Sandra: She's a Beauty, 2009, C-Print. Courtesy of Mickalene Thomas and Artists Rights Society (ARS), New York.
Madame Mama Bush, 2012, C-Print. Courtesy of Mickalene Thomas and Artists Rights Society (ARS), New York.
Still from Happy Birthday to a Beautiful Woman, 2012, Digital Video. Courtesy of Mickalene Thomas and Artists Rights Society (ARS), New York.
4. Marna Clarke
"I didn't realize when I began this project five years ago that I would end up embracing it as a tribute to my life of 70 years, to living long enough to have experienced marriage, motherhood, grand-motherhood, satisfying creative work, deepening love, good friends, a twilight romance. I thought I was simply chronicling my aging. When I began showing the work, it seemed to resonate with all ages. I also shocked some with the sight of naked older bodies. I am obviously comfortable around nudity. I feel it is a natural aspect of life.
"I started with photographing my body ... face, hair, torso, hands, feet. I expanded these to include pictures of my daily life, my partner, my fears and fantasies and dreams."
"When I was in my 30s a friend talked about being in her 'invisible 40s.' At that moment, with two young children very attached to me, I couldn't conceive that anything in my life would change. I felt vibrant and necessary. I'm older now and it shows. My most fertile years are behind me. There's also been a shift in way I think about and carry myself ... This series is an extension of that idea and one that allows me to take stock of where I am right now -- as a parent, a partner and a woman at midlife."
"I am continuously obsessed by the sloughing of the body through time. In fact, I don't like to represent in a drawing the oldness itself but rather the passage of time that ends necessarily in this human state. I am deeply in love with the human body, with the skin -- its most external layer, that absorbs and records all the experiences of our life -- but most of all I am interested in a body's evolution, its transformation, throughout the years. I am intrigued by the signs, lines, points, which enrich our cutis year after year and testify all the changes of our lives."

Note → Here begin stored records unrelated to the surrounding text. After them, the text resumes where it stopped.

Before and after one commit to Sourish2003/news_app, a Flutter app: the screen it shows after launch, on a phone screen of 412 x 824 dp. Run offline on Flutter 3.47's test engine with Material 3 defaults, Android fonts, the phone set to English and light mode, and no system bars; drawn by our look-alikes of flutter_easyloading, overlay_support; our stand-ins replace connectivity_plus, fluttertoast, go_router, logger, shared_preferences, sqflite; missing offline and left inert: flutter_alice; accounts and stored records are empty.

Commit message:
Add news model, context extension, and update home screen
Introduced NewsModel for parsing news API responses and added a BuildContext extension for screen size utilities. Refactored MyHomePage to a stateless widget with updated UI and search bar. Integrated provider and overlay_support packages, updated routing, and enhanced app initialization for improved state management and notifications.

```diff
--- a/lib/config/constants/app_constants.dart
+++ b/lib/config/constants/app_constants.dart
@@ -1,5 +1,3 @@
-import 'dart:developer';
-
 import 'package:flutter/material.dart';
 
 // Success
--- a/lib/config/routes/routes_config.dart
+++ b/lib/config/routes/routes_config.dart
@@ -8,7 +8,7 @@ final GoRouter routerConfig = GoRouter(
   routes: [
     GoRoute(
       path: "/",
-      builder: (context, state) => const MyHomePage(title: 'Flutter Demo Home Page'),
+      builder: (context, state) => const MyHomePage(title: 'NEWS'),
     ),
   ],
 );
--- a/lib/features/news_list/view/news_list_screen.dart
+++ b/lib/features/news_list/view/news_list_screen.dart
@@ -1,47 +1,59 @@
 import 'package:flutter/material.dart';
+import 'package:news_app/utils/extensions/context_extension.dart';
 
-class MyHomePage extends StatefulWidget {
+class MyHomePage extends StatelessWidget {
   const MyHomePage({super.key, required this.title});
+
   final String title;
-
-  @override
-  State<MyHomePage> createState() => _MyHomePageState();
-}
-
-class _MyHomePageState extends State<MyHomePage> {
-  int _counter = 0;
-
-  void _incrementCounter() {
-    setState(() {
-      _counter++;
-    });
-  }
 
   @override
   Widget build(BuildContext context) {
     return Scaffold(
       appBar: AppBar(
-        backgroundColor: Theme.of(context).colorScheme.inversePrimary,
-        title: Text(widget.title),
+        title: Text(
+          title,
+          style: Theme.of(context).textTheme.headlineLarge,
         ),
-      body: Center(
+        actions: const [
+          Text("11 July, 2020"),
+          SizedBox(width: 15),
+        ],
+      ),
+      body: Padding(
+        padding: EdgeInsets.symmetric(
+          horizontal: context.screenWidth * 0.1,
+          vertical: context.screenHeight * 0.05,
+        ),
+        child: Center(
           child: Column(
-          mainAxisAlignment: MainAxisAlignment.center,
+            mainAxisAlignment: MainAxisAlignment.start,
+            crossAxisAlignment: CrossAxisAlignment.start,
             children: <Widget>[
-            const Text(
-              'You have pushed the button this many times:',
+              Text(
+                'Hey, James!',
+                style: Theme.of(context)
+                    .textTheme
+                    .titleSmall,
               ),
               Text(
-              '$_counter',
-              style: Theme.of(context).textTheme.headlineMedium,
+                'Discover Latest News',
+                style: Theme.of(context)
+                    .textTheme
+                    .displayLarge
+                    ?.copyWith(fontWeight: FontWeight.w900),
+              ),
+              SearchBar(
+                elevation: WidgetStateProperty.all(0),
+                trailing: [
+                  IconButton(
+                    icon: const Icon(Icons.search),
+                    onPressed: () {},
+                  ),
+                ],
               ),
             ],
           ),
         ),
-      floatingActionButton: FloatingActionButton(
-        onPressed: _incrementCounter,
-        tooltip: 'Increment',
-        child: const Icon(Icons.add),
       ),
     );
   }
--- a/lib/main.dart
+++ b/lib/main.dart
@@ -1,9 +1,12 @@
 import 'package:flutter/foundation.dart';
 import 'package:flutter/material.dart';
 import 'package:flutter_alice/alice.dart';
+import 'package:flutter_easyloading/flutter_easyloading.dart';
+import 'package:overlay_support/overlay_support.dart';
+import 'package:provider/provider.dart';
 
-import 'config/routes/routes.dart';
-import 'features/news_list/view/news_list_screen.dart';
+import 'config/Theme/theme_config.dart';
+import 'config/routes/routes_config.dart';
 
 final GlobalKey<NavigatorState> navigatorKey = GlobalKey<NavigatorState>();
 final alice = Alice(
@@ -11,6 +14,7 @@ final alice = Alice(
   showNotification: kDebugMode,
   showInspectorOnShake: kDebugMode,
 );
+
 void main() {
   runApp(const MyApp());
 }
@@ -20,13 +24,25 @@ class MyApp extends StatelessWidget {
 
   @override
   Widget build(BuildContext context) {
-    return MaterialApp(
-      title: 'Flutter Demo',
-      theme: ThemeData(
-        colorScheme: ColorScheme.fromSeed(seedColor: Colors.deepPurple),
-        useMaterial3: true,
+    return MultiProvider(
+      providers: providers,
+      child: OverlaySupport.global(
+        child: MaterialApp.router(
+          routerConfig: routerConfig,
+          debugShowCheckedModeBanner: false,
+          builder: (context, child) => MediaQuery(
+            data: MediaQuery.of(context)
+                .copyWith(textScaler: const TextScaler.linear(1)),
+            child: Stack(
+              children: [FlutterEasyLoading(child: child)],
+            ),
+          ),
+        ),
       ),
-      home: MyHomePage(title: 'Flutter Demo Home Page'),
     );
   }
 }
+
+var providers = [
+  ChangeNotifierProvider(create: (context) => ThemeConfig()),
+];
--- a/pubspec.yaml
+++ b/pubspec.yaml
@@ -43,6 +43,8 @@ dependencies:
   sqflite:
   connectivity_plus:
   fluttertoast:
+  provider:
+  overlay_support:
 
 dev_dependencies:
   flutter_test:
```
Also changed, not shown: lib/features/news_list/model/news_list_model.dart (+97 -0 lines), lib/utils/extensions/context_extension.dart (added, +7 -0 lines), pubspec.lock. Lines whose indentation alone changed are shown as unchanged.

"I am drawn to people who are in emotional conflict with themselves or those around them. The emotions in a story inform the visual interpretation of the subject; all my images are spontaneous, and the composition and makeup of an image reflects the emotion of that specific moment. Photographing the elderly body reveals struggles and desires of a person that have been left unmet. Documenting aging reminds me of documenting adolescence, as both are periods of identity and confusion. Both subject and photographer realize that embracing vulnerability is a means to achieve clarity and purpose."
"I have been taking self-portraits as my primary form of artistic expression since 2006 and began shooting in abandoned buildings in 2007, when I was 38 years old. I seek to adapt to my changing body, mindset and circumstances. I see myself as an extension of these abandoned spaces, using them as an echo of the push/pull of our identity as we age. There is light and dark, sadness and beauty, fear and acceptance, a folding into and a pushing out all at once. I work towards reclaiming my place in the world and defining my mid-life as one of transformation rather than crisis."